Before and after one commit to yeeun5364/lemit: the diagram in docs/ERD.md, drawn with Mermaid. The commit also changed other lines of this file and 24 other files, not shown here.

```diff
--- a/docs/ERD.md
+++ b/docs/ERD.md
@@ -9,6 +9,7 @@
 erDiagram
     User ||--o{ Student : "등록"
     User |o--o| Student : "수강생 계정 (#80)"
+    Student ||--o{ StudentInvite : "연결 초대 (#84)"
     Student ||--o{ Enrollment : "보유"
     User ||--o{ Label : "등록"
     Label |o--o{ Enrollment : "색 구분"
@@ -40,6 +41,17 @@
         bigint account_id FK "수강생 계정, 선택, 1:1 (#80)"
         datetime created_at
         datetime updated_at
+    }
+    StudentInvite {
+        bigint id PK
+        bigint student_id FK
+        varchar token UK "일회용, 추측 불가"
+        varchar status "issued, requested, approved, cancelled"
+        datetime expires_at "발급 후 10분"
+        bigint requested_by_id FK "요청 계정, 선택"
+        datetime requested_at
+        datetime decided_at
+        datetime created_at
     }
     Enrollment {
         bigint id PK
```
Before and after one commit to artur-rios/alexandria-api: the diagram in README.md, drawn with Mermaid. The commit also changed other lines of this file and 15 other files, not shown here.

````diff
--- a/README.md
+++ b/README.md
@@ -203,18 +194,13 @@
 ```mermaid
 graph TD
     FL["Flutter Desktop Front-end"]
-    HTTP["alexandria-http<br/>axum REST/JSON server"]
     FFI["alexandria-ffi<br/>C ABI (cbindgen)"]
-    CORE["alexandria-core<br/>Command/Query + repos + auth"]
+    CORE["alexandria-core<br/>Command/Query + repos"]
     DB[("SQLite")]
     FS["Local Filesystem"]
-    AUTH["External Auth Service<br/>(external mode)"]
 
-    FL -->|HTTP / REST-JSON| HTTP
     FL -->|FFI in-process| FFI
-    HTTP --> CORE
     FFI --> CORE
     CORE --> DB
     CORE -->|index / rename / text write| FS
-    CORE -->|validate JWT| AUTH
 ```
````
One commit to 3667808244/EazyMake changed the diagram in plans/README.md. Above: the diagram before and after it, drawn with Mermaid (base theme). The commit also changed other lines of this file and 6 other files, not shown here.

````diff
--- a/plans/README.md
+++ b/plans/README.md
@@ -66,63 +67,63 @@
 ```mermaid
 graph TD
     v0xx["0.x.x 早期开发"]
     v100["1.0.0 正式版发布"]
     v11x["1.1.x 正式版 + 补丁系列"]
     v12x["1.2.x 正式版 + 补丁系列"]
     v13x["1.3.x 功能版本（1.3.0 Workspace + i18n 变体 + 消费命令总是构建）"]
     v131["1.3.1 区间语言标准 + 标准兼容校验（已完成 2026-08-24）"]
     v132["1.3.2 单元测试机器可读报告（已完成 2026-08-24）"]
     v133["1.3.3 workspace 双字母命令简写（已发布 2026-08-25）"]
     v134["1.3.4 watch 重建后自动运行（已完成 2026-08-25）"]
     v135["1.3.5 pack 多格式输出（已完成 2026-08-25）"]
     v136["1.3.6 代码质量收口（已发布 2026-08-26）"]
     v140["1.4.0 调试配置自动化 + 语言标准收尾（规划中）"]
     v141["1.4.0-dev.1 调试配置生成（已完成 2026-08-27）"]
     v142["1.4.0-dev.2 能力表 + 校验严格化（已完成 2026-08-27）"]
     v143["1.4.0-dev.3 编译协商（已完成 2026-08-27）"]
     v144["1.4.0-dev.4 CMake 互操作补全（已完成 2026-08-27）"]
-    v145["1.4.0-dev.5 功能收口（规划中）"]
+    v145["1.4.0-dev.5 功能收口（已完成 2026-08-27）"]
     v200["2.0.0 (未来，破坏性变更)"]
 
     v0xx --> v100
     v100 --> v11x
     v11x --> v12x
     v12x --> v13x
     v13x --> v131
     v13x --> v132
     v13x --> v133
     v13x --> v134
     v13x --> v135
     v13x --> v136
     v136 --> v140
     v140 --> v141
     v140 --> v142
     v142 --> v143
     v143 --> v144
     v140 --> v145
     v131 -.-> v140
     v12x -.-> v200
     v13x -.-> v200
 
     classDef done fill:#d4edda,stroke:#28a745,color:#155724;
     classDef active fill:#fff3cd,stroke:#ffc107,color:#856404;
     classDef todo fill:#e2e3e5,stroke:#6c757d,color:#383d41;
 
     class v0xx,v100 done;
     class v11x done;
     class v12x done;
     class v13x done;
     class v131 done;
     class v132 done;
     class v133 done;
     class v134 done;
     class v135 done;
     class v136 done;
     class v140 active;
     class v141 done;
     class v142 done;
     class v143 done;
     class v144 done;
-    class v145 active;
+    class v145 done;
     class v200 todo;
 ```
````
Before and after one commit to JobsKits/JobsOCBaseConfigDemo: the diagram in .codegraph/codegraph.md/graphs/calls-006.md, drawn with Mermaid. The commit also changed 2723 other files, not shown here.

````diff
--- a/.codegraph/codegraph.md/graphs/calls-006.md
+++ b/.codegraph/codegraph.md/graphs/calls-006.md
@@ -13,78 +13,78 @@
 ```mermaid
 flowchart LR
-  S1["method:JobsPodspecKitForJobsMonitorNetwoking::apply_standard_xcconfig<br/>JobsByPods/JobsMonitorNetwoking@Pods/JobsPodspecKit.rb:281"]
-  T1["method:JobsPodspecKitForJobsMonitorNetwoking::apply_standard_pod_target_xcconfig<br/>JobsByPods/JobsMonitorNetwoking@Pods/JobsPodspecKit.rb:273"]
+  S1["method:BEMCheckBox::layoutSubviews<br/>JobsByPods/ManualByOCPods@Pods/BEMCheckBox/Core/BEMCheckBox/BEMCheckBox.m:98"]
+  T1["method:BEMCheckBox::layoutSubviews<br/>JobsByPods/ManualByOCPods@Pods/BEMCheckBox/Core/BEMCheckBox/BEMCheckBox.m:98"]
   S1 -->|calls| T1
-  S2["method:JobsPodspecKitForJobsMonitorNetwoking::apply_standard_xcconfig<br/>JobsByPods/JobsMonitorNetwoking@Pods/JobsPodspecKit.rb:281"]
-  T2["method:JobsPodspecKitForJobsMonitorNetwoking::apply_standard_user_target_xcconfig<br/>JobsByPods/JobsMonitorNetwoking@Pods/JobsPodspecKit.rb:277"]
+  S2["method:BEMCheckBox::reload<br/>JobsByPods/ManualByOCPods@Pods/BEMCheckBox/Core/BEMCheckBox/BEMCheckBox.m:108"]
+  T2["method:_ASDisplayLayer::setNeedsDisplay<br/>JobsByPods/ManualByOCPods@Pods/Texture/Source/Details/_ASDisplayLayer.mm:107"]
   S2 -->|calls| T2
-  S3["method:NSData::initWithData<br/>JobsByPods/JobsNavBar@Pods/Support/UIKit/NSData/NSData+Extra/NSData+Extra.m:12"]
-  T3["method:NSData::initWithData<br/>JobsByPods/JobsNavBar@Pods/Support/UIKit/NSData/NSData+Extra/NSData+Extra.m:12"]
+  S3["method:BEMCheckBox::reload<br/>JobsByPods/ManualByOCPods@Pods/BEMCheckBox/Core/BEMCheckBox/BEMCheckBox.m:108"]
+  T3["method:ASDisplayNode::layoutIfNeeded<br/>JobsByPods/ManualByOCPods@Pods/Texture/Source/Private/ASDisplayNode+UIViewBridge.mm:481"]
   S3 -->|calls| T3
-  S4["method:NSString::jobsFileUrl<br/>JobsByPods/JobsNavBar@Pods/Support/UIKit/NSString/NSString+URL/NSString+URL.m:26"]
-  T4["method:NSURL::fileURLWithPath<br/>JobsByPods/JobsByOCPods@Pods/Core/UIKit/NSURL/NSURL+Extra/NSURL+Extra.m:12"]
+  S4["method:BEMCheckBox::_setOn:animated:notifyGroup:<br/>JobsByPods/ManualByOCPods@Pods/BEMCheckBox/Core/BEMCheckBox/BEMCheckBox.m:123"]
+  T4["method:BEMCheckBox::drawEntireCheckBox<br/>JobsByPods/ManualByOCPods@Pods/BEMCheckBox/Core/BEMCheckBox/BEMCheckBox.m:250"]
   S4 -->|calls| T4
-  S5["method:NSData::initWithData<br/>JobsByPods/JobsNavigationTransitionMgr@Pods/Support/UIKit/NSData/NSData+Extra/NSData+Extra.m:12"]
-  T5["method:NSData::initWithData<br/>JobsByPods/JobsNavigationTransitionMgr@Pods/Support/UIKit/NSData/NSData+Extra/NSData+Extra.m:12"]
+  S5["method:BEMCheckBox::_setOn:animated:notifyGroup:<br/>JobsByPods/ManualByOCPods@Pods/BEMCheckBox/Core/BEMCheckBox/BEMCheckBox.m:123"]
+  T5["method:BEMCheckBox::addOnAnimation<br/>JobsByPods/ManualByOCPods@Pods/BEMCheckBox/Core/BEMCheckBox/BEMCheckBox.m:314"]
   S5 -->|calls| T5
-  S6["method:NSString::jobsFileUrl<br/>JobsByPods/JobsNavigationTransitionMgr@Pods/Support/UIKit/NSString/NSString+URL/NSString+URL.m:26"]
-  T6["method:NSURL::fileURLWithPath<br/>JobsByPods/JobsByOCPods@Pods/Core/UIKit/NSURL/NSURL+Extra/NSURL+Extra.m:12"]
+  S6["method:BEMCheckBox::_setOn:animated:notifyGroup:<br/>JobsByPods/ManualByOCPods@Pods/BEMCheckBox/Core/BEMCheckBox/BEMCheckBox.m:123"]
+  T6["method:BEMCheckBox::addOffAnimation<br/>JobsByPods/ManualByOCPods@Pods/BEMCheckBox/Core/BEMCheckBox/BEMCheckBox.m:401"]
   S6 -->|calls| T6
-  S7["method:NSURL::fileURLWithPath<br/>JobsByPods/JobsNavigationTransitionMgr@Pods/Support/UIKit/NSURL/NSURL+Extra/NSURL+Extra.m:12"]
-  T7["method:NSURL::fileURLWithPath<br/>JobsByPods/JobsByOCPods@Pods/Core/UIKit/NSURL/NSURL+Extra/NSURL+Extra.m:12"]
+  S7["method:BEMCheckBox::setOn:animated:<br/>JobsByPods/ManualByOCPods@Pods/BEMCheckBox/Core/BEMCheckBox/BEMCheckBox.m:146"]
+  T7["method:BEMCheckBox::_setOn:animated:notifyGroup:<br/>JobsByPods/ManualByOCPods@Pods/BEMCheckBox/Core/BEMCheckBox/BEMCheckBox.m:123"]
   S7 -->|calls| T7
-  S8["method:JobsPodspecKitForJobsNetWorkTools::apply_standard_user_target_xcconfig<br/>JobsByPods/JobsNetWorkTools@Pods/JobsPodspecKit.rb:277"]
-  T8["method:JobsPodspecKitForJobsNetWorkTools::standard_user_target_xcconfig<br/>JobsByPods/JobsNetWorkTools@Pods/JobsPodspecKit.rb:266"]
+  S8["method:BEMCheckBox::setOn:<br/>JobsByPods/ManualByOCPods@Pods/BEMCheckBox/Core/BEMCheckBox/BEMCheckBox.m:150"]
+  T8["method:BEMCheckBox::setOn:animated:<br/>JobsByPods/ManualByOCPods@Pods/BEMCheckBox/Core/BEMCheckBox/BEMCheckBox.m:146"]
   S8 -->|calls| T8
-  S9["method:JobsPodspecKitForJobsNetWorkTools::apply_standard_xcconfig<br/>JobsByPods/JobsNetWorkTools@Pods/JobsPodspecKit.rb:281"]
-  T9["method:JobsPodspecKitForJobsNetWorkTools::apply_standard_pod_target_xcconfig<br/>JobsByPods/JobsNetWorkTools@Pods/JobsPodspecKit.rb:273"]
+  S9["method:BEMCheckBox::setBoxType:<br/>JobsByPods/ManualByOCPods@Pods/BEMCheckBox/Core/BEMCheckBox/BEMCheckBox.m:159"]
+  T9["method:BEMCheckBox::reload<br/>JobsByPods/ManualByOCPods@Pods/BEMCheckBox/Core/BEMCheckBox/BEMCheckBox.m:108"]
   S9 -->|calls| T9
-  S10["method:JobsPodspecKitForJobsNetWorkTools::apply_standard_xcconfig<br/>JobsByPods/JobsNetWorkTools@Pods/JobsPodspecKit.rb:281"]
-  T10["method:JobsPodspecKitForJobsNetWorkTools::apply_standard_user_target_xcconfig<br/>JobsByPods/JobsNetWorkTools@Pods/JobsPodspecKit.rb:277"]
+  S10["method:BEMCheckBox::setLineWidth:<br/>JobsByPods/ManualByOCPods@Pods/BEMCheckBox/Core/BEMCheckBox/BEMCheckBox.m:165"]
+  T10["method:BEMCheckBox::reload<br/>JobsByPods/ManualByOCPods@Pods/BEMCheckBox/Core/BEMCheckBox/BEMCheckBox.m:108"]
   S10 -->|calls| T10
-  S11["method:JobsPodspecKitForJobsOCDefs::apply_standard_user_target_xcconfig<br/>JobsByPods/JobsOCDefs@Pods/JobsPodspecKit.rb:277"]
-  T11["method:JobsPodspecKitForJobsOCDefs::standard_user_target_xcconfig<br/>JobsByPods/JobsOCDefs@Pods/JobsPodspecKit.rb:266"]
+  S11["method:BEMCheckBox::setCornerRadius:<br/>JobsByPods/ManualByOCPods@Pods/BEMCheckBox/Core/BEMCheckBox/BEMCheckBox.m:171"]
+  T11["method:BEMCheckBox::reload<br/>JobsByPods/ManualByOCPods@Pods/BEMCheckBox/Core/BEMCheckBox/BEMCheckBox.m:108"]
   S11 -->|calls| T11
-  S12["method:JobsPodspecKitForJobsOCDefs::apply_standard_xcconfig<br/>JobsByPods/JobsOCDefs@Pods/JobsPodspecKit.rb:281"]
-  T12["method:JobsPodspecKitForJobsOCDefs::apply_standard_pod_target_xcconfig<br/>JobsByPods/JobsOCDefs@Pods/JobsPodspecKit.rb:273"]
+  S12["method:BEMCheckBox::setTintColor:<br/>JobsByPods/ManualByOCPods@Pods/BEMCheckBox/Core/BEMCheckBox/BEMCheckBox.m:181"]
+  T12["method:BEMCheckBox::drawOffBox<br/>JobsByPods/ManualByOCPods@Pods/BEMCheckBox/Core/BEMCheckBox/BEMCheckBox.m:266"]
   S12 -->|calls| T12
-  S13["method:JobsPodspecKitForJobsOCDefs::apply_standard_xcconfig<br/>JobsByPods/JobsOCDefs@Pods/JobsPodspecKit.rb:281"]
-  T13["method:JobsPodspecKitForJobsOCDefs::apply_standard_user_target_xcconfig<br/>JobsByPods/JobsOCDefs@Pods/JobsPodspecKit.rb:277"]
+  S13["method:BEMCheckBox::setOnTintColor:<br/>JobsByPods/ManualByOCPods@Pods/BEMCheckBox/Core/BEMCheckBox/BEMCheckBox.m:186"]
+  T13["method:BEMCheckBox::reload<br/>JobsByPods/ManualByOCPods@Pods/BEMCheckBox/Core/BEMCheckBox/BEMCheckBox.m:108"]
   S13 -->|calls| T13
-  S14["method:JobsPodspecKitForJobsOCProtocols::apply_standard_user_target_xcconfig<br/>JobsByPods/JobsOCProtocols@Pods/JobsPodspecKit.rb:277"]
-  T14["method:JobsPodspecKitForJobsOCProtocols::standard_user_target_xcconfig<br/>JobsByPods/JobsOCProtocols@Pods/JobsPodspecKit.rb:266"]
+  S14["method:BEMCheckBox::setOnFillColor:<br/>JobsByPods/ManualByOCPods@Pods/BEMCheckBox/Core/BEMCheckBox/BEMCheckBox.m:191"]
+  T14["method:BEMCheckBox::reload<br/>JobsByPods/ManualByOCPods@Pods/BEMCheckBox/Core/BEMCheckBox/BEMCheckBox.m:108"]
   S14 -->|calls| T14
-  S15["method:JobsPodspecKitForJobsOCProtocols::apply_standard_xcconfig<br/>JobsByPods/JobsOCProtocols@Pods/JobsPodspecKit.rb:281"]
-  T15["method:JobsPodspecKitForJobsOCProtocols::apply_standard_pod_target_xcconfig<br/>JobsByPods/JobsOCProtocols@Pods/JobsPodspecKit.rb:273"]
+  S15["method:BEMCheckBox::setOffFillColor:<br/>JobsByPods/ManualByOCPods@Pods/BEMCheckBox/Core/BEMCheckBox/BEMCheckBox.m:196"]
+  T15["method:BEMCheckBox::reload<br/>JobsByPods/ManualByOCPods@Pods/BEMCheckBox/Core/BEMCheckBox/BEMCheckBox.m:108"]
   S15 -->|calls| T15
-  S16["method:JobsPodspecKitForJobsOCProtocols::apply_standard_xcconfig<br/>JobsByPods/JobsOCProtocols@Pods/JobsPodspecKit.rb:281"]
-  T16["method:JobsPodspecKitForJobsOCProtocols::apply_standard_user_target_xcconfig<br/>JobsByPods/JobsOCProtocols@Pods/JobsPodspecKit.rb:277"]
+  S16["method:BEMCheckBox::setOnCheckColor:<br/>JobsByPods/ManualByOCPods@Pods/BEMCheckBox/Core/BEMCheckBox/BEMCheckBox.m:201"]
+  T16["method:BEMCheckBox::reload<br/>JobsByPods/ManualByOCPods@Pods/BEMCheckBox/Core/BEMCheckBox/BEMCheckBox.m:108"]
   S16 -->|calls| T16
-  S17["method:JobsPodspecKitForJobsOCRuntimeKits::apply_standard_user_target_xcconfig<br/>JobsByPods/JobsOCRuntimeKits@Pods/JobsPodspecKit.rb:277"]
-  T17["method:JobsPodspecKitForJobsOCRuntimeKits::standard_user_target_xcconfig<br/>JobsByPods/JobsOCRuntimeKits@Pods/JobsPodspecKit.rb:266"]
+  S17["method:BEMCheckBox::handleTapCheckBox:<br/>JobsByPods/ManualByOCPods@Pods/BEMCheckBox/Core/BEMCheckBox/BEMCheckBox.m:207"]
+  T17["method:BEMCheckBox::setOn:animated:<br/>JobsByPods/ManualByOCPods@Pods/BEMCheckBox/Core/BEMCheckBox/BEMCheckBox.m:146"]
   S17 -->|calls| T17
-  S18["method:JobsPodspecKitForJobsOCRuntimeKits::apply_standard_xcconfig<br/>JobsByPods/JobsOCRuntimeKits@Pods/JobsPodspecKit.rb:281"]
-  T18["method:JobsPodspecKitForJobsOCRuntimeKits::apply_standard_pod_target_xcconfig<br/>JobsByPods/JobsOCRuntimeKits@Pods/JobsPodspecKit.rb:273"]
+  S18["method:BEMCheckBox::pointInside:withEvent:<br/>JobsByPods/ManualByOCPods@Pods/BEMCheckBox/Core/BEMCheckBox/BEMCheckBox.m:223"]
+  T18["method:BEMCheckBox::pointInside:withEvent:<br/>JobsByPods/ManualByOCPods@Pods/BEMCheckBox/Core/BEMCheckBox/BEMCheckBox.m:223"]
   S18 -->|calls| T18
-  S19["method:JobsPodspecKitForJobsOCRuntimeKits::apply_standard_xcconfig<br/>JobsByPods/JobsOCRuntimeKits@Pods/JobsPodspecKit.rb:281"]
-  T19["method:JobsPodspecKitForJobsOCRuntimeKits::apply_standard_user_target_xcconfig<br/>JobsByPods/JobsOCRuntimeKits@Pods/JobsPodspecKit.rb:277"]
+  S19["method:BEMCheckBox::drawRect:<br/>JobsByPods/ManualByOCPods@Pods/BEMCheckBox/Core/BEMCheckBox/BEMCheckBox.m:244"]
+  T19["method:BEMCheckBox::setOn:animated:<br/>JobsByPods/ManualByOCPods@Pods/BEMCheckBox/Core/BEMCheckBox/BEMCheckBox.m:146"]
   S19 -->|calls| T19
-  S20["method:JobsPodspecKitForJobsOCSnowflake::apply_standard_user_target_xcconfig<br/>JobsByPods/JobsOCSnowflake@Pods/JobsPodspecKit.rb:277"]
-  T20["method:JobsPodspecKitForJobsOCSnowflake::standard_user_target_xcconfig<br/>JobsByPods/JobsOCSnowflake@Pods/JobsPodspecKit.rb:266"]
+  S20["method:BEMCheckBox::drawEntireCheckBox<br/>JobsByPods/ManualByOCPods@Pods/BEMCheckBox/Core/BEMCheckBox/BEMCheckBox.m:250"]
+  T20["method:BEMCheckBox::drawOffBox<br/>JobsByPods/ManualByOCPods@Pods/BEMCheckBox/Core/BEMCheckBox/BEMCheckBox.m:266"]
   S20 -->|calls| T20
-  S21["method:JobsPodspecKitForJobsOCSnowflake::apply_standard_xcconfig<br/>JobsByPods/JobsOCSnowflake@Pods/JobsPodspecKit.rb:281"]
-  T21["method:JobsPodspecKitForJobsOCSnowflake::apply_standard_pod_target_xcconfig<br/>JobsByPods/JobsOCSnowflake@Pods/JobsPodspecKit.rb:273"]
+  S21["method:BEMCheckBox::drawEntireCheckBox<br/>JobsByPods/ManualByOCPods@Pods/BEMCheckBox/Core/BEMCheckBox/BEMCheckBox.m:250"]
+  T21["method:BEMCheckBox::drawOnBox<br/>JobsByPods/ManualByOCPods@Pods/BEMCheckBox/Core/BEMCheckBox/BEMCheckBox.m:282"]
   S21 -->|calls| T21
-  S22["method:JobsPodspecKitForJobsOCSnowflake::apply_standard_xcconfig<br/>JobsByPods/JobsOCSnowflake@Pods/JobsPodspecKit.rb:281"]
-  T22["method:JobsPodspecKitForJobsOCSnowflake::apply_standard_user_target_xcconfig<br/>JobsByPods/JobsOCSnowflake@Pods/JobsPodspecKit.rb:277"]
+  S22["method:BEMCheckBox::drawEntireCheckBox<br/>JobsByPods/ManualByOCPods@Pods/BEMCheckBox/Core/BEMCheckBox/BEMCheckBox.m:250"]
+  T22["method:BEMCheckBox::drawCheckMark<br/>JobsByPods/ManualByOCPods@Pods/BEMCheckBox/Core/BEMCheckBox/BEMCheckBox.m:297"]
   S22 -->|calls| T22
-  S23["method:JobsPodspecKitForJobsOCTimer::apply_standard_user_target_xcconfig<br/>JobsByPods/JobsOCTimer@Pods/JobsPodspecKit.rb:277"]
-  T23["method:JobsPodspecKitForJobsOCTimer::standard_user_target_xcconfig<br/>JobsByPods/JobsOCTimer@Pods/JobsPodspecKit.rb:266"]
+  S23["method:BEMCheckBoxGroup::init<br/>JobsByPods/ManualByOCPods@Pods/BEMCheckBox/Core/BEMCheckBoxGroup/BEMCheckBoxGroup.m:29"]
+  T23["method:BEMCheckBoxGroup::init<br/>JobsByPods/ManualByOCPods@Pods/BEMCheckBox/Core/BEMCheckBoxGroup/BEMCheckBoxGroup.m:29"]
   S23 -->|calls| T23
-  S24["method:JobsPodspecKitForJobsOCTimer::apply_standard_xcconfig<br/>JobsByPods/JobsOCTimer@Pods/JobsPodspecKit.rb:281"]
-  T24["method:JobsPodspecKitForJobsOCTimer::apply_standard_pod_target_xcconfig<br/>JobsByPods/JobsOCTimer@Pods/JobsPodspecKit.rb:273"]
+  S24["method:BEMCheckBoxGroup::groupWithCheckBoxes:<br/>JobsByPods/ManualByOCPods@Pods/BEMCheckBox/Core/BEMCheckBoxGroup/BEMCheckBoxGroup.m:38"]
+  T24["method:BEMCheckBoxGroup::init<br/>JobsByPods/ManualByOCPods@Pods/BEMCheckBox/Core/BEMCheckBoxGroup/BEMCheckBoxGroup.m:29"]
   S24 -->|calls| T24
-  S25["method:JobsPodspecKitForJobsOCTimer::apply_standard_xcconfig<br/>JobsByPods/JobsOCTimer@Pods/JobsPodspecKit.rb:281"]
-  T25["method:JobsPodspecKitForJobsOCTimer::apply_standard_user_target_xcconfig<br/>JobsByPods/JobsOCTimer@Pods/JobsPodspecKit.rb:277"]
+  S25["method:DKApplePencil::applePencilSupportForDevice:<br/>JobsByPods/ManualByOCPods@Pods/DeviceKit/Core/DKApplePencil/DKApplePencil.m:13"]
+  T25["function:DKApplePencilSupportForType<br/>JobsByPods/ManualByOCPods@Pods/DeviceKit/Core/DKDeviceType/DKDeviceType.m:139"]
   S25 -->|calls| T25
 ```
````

• EXERCISE BRIEF: Where does "after" appear in the records above? Copy each line that holds it.

• RESPONSE TO THE EXERCISE:
Before and after one commit to yeeun5364/lemit: the diagram in docs/ERD.md, drawn with Mermaid. The commit also changed other lines of this file and 24 other files, not shown here.
Before and after one commit to artur-rios/alexandria-api: the diagram in README.md, drawn with Mermaid. The commit also changed other lines of this file and 15 other files, not shown here.
One commit to 3667808244/EazyMake changed the diagram in plans/README.md. Above: the diagram before and after it, drawn with Mermaid (base theme). The commit also changed other lines of this file and 6 other files, not shown here.
Before and after one commit to JobsKits/JobsOCBaseConfigDemo: the diagram in .codegraph/codegraph.md/graphs/calls-006.md, drawn with Mermaid. The commit also changed 2723 other files, not shown here.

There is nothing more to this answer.